As the days of the coronavirus, necessitated social distancing and stay-at-home orders continue, the remainder of the prep sports schedule is further jeopardized. The resumption of basketball tournaments in both boys and girls seems doubtful at this point with spring sports also in question.
But beyond the world of high school sports, other youth sports are already being affected as well — primarily travel and AAU teams.
Adam Arthur, the director of soccer for FC Alliance South, a travel team based in Charleston, said the club’s season had begun in February, but like organized sports everywhere, has been indefinitely put on hold.
“We got a few training sessions, some games and some tournaments in and obviously we’ve hit a little hole in the road,” Arthur said. “We’re confident that with the season leading into summer — June and July is a good time to be outside anyway. We’re hoping some tournaments push back into June and July and that we can extend training sessions. We’re trying to stay positive right now.”
The travel soccer season extends into July, ending with regional tournaments. This year’s Eastern Regional Tournament is scheduled June 26-July 4 in Barboursville.
While Arthur said he hopes tournaments and showcases move back, there are also limits on how far that can go as well with schools scheduled to restart in the month of August.
Like any business, there are financial concerns as well. Arthur said that his club is still in good shape, though if the pandemic continues for months, he, like nearly everyone else, would be concerned.
“My people have been great,” Arthur said. “Something that has been really good is that everyone is coming together supporting businesses and teams — if anything we’ve gotten stronger from it.

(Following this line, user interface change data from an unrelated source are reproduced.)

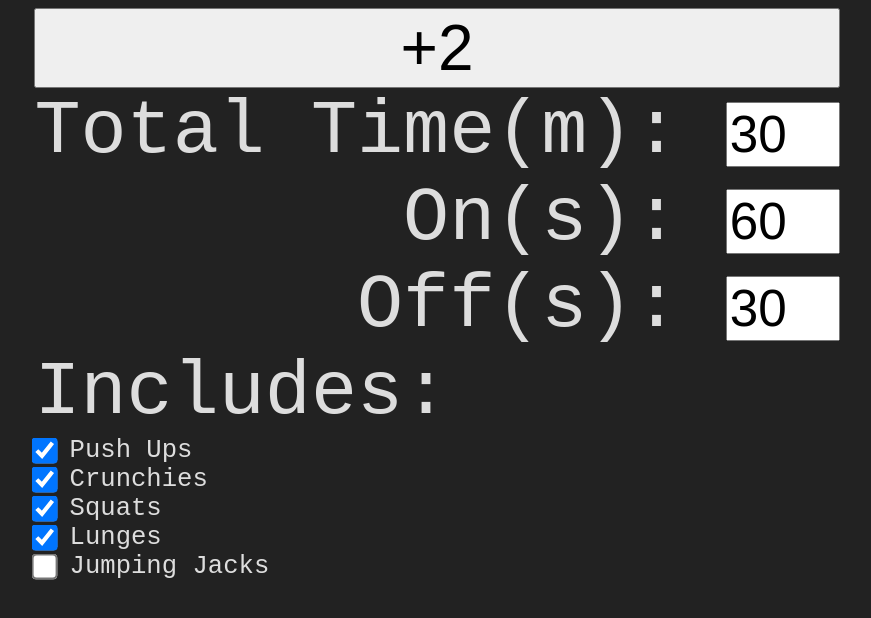
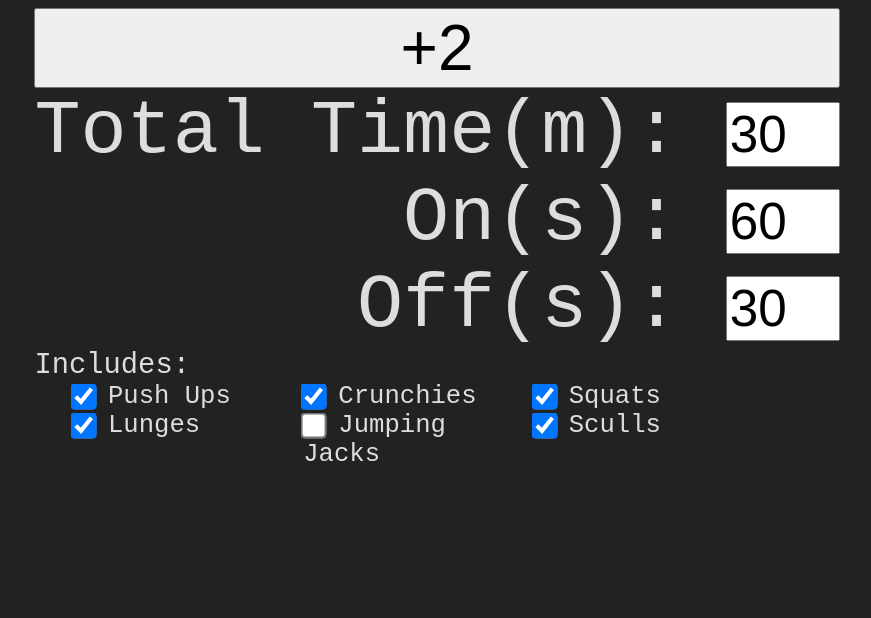
Before and after one commit to kkuhn3/swords-dance, a plain HTML site: page index.html in a window 1280 px wide. Shown: the whole page, without its empty margins (203-1074 px from the left). Drawn offline with Linux system fonts and the light colour scheme.

Commit message:
3 columns

```diff
--- a/index.css
+++ b/index.css
@@ -34,6 +34,17 @@ html {
 .checkable {
 	font-size: 2vw;
 	display: inline-block;
+	width: 55vw;
+	margin-left: 3vw;
+}
+
+.col {
+	float: left;
+	width: 18vw;
+}
+
+span {
+	font-size: 2.25vw;
 }
 
 .checkablebox {
--- a/index.html
+++ b/index.html
@@ -15,16 +15,30 @@
 			<input type="text" class="textInput" id="offTime" value="30"><br>
 			<span>Includes:</span><br>
 			<div class=checkable>
+				<div class=col>
 					<input class="checkablebox" type="checkbox" checked=true id="pushUpCheck" value="Push Ups">
 					<label for="pushUpCheck"> Push Ups</label><br>
+				</div>
+				<div class=col>
 					<input class="checkablebox" type="checkbox" checked=true id="crunchieCheck" value="Crunchies">
 					<label for="crunchieCheck"> Crunchies</label><br>
+				</div>
+				<div class=col>
 					<input class="checkablebox" type="checkbox" checked=true id="squatCheck" value="Squats">
 					<label for="squatCheck"> Squats</label><br>
+				</div>
+				<div class=col>
 					<input class="checkablebox" type="checkbox" checked=true id="lungeCheck" value="Lunges">
 					<label for="lungeCheck"> Lunges</label><br>
+				</div>
+				<div class=col>
 					<input class="checkablebox" type="checkbox" id="jumpingJacksCheck" value="Jumping Jacks">
 					<label for="jumpingJacksCheck"> Jumping Jacks</label><br>
+				</div>
+				<div class=col>
+					<input class="checkablebox" type="checkbox" checked=true id="SkullsCheck" value="Sculls">
+					<label for="ScullsCheck"> Sculls</label><br>
+				</div>
 			</div>
 		</div>
 		<div id="post">
```
Lines whose indentation alone changed are shown as unchanged.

“Financially, it depends on how long this thing goes on for. If it is weeks or a month, it’s one thing. If it’s four or five months, there will be some financial implications for sure.”
For the West Virginia Thunder, an AAU girls basketball program operating out of Huntington, its season was due to start the weekend of March 20 but was put on immediate hold. Already, the Thunder’s first three scheduled events — in Pittsburgh, Columbus and Lancaster, Pennsylvania — have all already been cancelled.
“We had our opening practice weekend for all of our teams March 20-22,” Brian Mallory, co-program director of the Thunder, said. “Basically, the kids would come in on Friday night, practice on Friday, a couple of times on Saturday and a couple of times on Sunday. We had another coming this week and we were scheduled to start playing the following week on April 5.”
Mallory added that the financially, there are no immediate concerns for the West Virginia Thunder.
“As a program, we try to budget to break even but the truth is we operate at a loss every year,” Mallory said. “It comes out of our pockets or we elicit some donations, but we will be fine.”
The financial ramifications though, stretch far beyond individual clubs and are further reaching that initially meets the eye.
John McGraw, a former Marshall women’s basketball assistant coach and the current owner and founder of Insider Exposure, a company that runs around 25 AAU tournaments nationally a year, said the entire industry is on increasingly shaky ground.
“Personally, I make probably 90 percent of my income or more from March to July,” McGraw said. “This is pretty tough. It’s not like we can reschedule these things for fall and winter.”
McGraw established his company in 2010 and has since grown the business from the ground up. Already, the company has cancelled three events this spring and it’s not just hitting McGraw’s wallet.
From officials, event operators, the facilities themselves and parents of participating athletes, McGraw said the shutdown is crippling all involved and could shake the foundation of the entire industry itself, even when basketball resumes.
“It trickles up and down,” McGraw said. “Facilities struggle to stay afloat as is and keeping the lights on is tough. How do they stay afloat? Will they have to raise ticket prices to make up for that? Then what does that mean to guys like me? I have to raise my prices. It’s a very scary prospect.
“Then you have parents who can no longer afford to let their kids play AAU. Normally, a team that has 10-12 kids may have seven and we’re not bringing in the same kind of money at the door. One of the reasons I’ve grown my business from scratch in 2010 is that I’ve let a lot of my teams play for almost nothing. My main sources of income are parents coming to watch and college coaches coming to watch. That entry fee could now be a big issue. The whole thing is scary, but the longer it goes on, will it ever be able to come back to how financially viable it is now?”